Love and scandal are the best sweeteners of tea. —Henry Fielding

22 October 2017

Wake Island

Wake Island was apparently a huge box-office smash in 1942, as well as being widely acclaimed by critics. I was less impressed than the USAmerican populace in 1942, I guess. Act one is actually awful – stilted writing, bad acting, awkward editing.

Act two involves this absurd monologue about how women create memories or something. But the good part of acts two and three is the bombing of Wake island by Japanese forces. The sound, the explosions, the tension of it – all of that is great. I loved all of the air sequences too: they're balletic and exciting and dynamic.

As for the film's politics, Wake Island island surprised me by valorizing suicidal sacrifice by USAmerican soldiers. As much as the Japanese kamikaze would be demonized by United States media, our own media celebrated suicidal missions and sacrificing one's self for one's nation.

As for actual violence, Wake Island soft pedals things, like most films from this period under the PCA. When a man dies, he sort of clutches his breast, seizes up, and collapses. This isn't Bataan. Men don't bleed in Wake Island; they just fall over.

Honestly, though, it's sort of crazy that John Farrow made this movie in 1942, less than a year after the actual battle for Wake. And I was shocked to find that the film also references the Warsaw ghetto! Wake Island was released in August 1942, and evacuations of Polish Jews to Treblinka had only begun earlier that Summer.

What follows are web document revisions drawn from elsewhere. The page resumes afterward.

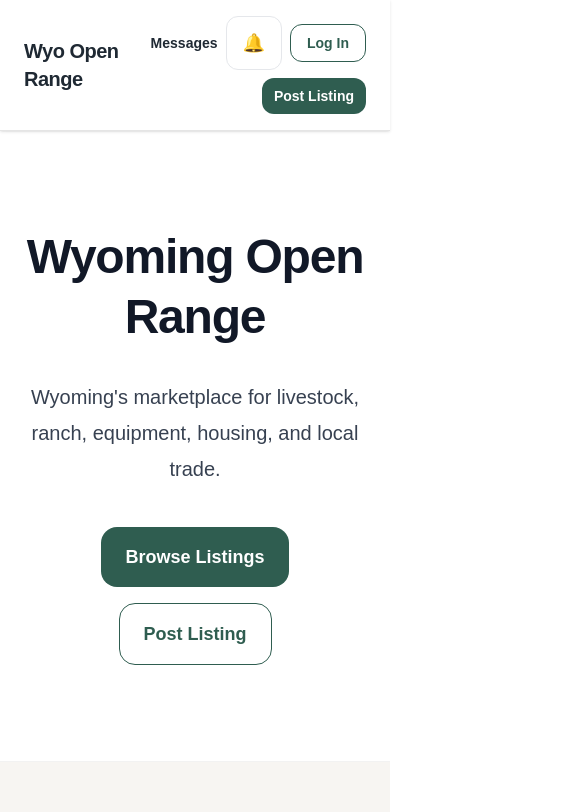
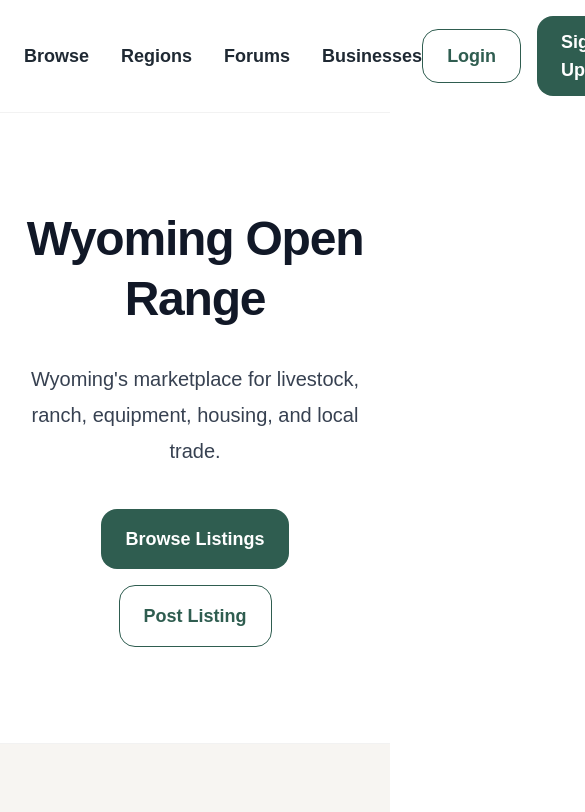
Before and after one commit to MReed606/wyo-open-range-v2, a Next.js app: page / in a window 390 px wide. Shown: the top 812 px of the page, 585 px wide, since content can reach past the window. Built offline with nearby package versions, Linux system fonts and the light colour scheme; no server answers; the database is empty.

Commit message:
Finalize admin verification visibility and navbar stabilization

```diff
--- a/src/app/layout.tsx
+++ b/src/app/layout.tsx
@@ -1,7 +1,7 @@
 import { NotificationBell } from "@/components/NotificationBell";
 import type { Metadata } from "next";
 import "./globals.css";
-import { NavBar } from "../components/NavBar";
+import NavBar from "../components/NavBar";
 import { Footer } from "../components/Footer";
 
 export const metadata: Metadata = {
--- a/src/components/NavBar.tsx
+++ b/src/components/NavBar.tsx
@@ -1,53 +1,168 @@
+"use client";
+
 import Link from "next/link";
-import { AuthStatus } from "@/components/auth/AuthStatus";
+import { useEffect, useState } from "react";
+import { supabase } from "@/lib/supabase";
 import { NotificationBell } from "@/components/NotificationBell";
 import { AdminVerificationLink } from "@/components/AdminVerificationLink";
-import { AdminNavLink } from "@/components/AdminNavLink";
+import { isAdminEmail } from "@/lib/admin";
 
-export function NavBar() {
+export default function NavBar() {
+
+  const [loggedIn, setLoggedIn] =
+    useState(false);
+
+  const [isAdmin, setIsAdmin] =
+    useState(false);
+
+  useEffect(() => {
+    checkUser();
+  }, []);
+
+  async function checkUser() {
+
+    const {
+      data: { user },
+    } = await supabase.auth.getUser();
+
+    setLoggedIn(!!user);
+
+    setIsAdmin(
+      isAdminEmail(
+        user?.email
+      )
+    );
+  }
+
+  async function logout() {
+
+    await supabase.auth.signOut();
+
+    window.location.href = "/";
+  }
+
   return (
-    <nav className="sticky top-0 z-50 border-b border-black/10 bg-white shadow-sm">
-      <div className="mx-auto flex max-w-7xl items-center justify-between gap-4 px-6 py-4">
-        <Link href="/" className="text-xl font-bold tracking-tight text-[#1F2933]">
-          Wyo Open Range
+    <nav className="border-b border-black/5 bg-white">
+
+      <div className="mx-auto flex max-w-7xl items-center justify-between px-6 py-4">
+
+        <div className="flex items-center gap-8">
+
+          <Link
+            href="/listings"
+            className="text-lg font-bold text-[#1F2933]"
+          >
+            Browse
           </Link>
 
-        <div className="hidden items-center gap-4 lg:flex">
-          <Link href="/listings" className="text-sm font-bold text-[#1F2933] hover:text-[#2F5D50]">Browse</Link>
-          <Link href="/regions" className="text-sm font-bold text-[#1F2933] hover:text-[#2F5D50]">Regions</Link>
-          <Link href="/forums" className="text-sm font-bold text-[#1F2933] hover:text-[#2F5D50]">Forums</Link>
-          <Link href="/businesses" className="text-sm font-bold text-[#1F2933] hover:text-[#2F5D50]">Businesses</Link>
-          <Link href="/dashboard" className="text-sm font-bold text-[#1F2933] hover:text-[#2F5D50]">Dashboard</Link>
-
-          <AdminNavLink />
-
-          <Link href="/admin/verification-disabled" className="text-sm font-bold text-[#1F2933] hover:text-[#2F5D50]">
+          <Link
+            href="/regions"
+            className="text-lg font-bold text-[#1F2933]"
+          >
+            Regions
           </Link>
 
-        </div>
+          <Link
+            href="/forums"
+            className="text-lg font-bold text-[#1F2933]"
+          >
+            Forums
+          </Link>
 
-        <div className="flex flex-wrap items-center justify-end gap-2 sm:gap-3">
+          <Link
+            href="/businesses"
+            className="text-lg font-bold text-[#1F2933]"
+          >
+            Businesses
+          </Link>
+
+          {loggedIn && (
+
+            <Link
+              href="/dashboard"
+              className="text-lg font-bold text-[#1F2933]"
+            >
+              Dashboard
+            </Link>
+
+          )}
+
+          {isAdmin && (
+
+            <>
+              <Link
+                href="/admin"
+                className="text-lg font-bold text-[#1F2933]"
+              >
+                Admin
+              </Link>
+
+              <AdminVerificationLink />
+            </>
+
+          )}
+
+          {loggedIn && (
 
             <Link
               href="/messages"
-            className="text-sm font-bold text-[#1F2933] hover:text-[#2F5D50]"
+              className="text-lg font-bold text-[#1F2933]"
             >
               Messages
             </Link>
 
+          )}
 
+        </div>
+
+        <div className="flex items-center gap-4">
+
+          {loggedIn && (
             <NotificationBell />
+          )}
 
-          <AuthStatus />
+          {loggedIn ? (
+
+            <>
+              <button
+                onClick={logout}
+                className="rounded-2xl border border-[#2F5D50] px-6 py-3 text-lg font-bold text-[#2F5D50]"
+              >
+                Log Out
+              </button>
 
               <Link
                 href="/post"
-            className="rounded-xl bg-[#2F5D50] px-3 py-2 text-sm font-semibold text-white transition hover:bg-[#24493f] sm:px-4"
+                className="rounded-2xl bg-[#2F5D50] px-6 py-3 text-lg font-bold text-white"
               >
                 Post Listing
               </Link>
+            </>
+
+          ) : (
+
+            <>
+              <Link
+                href="/login"
+                className="rounded-2xl border border-[#2F5D50] px-6 py-3 text-lg font-bold text-[#2F5D50]"
+              >
+                Login
+              </Link>
+
+              <Link
+                href="/signup"
+                className="rounded-2xl bg-[#2F5D50] px-6 py-3 text-lg font-bold text-white"
+              >
+                Sign Up
+              </Link>
+            </>
+
+          )}
+
         </div>
+
       </div>
+
     </nav>
   );
 }
```
Lines whose indentation alone changed are shown as unchanged.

The film ends with an upbeat musical sequence, over which a voice intones: "These marines fought a great fight!" as though the whole thing were a game. It's an odd bit of nonsense, that quote obviously makes the whole thing seem like a bit of fun rather than a slaughter in which hundreds of men were killed.

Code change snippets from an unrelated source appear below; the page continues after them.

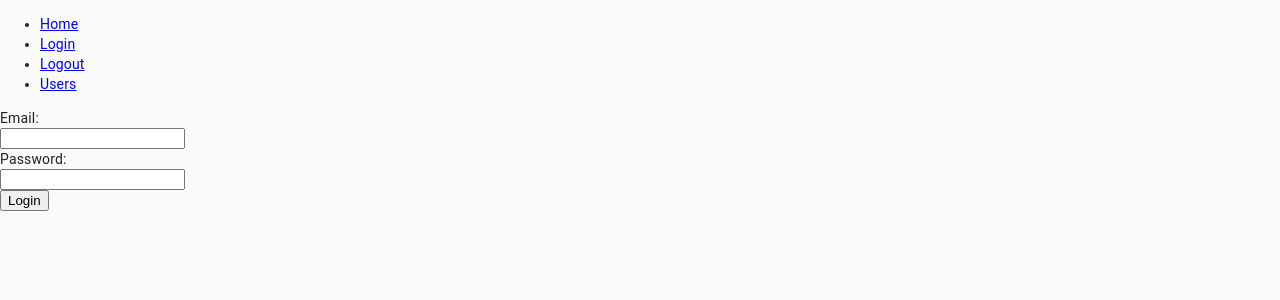
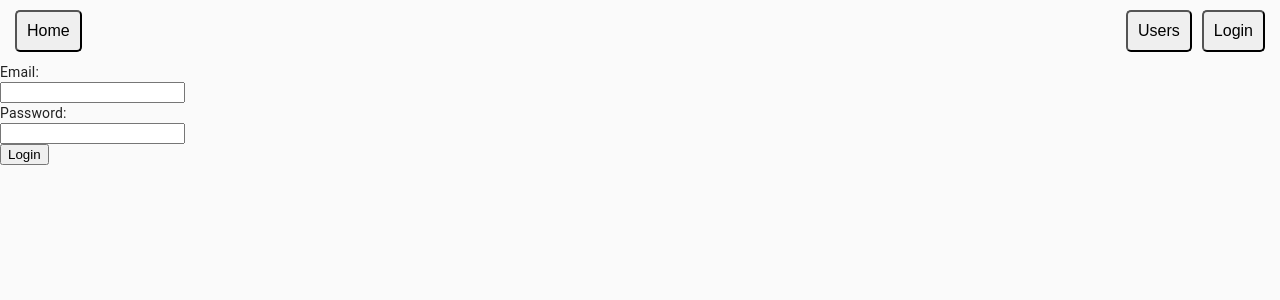
Before and after one commit to jshafto/poemlapse, a React (Create React App) app in the folder client/: page /login in a window 1280 px wide. Shown: the top 300 px of the page. Built offline with nearby package versions, Linux system fonts and the light colour scheme; no server answers.

Commit message:
setup prelim navbar sans material

```diff
--- a/client/package.json
+++ b/client/package.json
@@ -5,6 +5,7 @@
   "dependencies": {
     "@material-ui/core": "^4.11.0",
     "@material-ui/icons": "^4.9.1",
+    "@material-ui/styles": "^4.10.0",
     "@testing-library/jest-dom": "^4.2.4",
     "@testing-library/react": "^9.3.2",
     "@testing-library/user-event": "^7.1.2",
--- a/client/src/App.js
+++ b/client/src/App.js
@@ -7,7 +7,7 @@ import CssBaseline from "@material-ui/core/CssBaseline";
 
 import UserList from './components/UsersList';
 import LoginForm from './components/LoginForm';
-import { logout } from './store/authentication';
+import NavBar from './components/NavBar'
 import { restoreCSRF } from './store/csrf'
 
 import { ProtectedRoute, AuthRoute } from './Routes';
@@ -16,7 +16,7 @@ import { ProtectedRoute, AuthRoute } from './Routes';
 function App() {
     const theme = createMuiTheme();
     const dispatch = useDispatch();
-    const currentUserId = useSelector(state => state.authentication.id);
+
 
 
     useEffect(() => {
@@ -29,16 +29,9 @@ function App() {
         <ThemeProvider theme={theme}>
             <CssBaseline />
             <BrowserRouter>
-                <nav>
-                    <ul>
-                        <li><NavLink to="/" activeclass="active">Home</NavLink></li>
-                        <li><NavLink to="/login" activeclass="active">Login</NavLink></li>
-                        <li><a onClick={logout} href="#" activeclass="active">Logout</a></li>
-                        <li><NavLink to="/users" activeclass="active">Users</NavLink></li>
-                    </ul>
-                </nav>
+                <NavBar />
                 <Switch>
-                    <ProtectedRoute path="/users" exact={true} component={UserList} currentUserId={currentUserId} />
+                    <ProtectedRoute path="/users" exact={true} component={UserList}/>
                     <AuthRoute path="/login" component={LoginForm} />
                     <Route path="/">
                         <h1>My Home Page</h1>
--- a/client/src/Routes.js
+++ b/client/src/Routes.js
@@ -1,7 +1,9 @@
 import React from 'react';
 import { Route, Redirect } from 'react-router-dom';
+import { useSelector } from 'react-redux';
 
-export const ProtectedRoute = ({ component: Component, path, currentUserId, exact }) => {
+export const ProtectedRoute = ({ component: Component, path, exact }) => {
+  const currentUserId = useSelector(state => state.authentication.id);
   return (
     <Route
       path={path}
@@ -13,7 +15,8 @@ export const ProtectedRoute = ({ component: Component, path, currentUserId, exac
   );
 };
 
-export const AuthRoute = ({ component: Component, path, currentUserId, exact }) => {
+export const AuthRoute = ({ component: Component, path, exact }) => {
+  const currentUserId = useSelector(state => state.authentication.id);
   return (
     <Route
       path={path}
--- a/client/src/components/LoginForm.js
+++ b/client/src/components/LoginForm.js
@@ -4,10 +4,9 @@ import { useDispatch, useSelector } from 'react-redux';
 
 import { login } from '../store/authentication';
 
-function LoginForm(props) {
+const LoginForm = () => {
     const [email, setEmail] = useState("");
     const [password, setPassword] = useState("");
-    let history = useHistory();
     const dispatch = useDispatch();
 
     const errmsg = useSelector(state => state.errors.auth);
--- /dev/null
+++ b/client/src/components/NavBar.js
@@ -0,0 +1,74 @@
+import React from 'react';
+import { NavLink } from 'react-router-dom';
+import { useDispatch, useSelector } from 'react-redux'
+import { logout } from '../store/authentication';
+
+import { makeStyles } from '@material-ui/styles'
+
+const useStyles = makeStyles(theme => ({
+    bar: {
+        position: 'static',
+        display: 'flex',
+        width: '100%',
+        padding: 10,
+        justifyContent: 'space-between',
+    },
+    button: {
+        padding: 10,
+        fontSize: '1rem',
+        borderRadius: 5,
+        '&:hover': {
+            backgroundColor: 'lightgray'
+        }
+    },
+    buttonContainer: {
+        marginRight: 5,
+        marginLeft: 5,
+    },
+    others: {
+        display: 'flex',
+    }
+}))
+
+
+const NavBar = () => {
+    const classes = useStyles();
+    const dispatch = useDispatch()
+
+    const loggedOut = useSelector(state => !state.authentication.id)
+
+    const handleLogout = () => dispatch(logout())
+
+    return (
+        <nav className={classes.bar}>
+
+            <div className={classes.buttonContainer}>
+                <NavLink to="/">
+                    <button className={classes.button}>Home</button>
+                </NavLink>
+            </div>
+            <div className={classes.others}>
+                <div className={classes.buttonContainer}>
+                    <NavLink to="/users">
+                        <button className={classes.button}>Users</button>
+                    </NavLink>
+                </div>
+                {(loggedOut) ? (
+                    <div className={classes.buttonContainer}>
+                        <NavLink to="/login">
+                            <button className={classes.button}>Login</button>
+                        </NavLink>
+                    </div>
+                ) : (
+                        <div className={classes.buttonContainer}>
+                            <button className={classes.button} onClick={handleLogout}>Logout</button>
+                        </div>
+                    )
+                }
+
+            </div>
+        </nav>
+    )
+}
+
+export default NavBar;
--- a/client/src/store/authentication.js
+++ b/client/src/store/authentication.js
@@ -48,6 +48,9 @@ export const logout = () => async (dispatch, getState) => {
     const response = await fetch(`/api/session/logout`, requestOptions);
     if (response.ok) {
         dispatch(removeUser());
+    } else {
+        // change to actual dispatch of error
+        console.log("error")
     }
 }
 
```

In any case, this ended up being sort of cool to watch, even if it is, more often than not, overly sentimental and awkwardly made.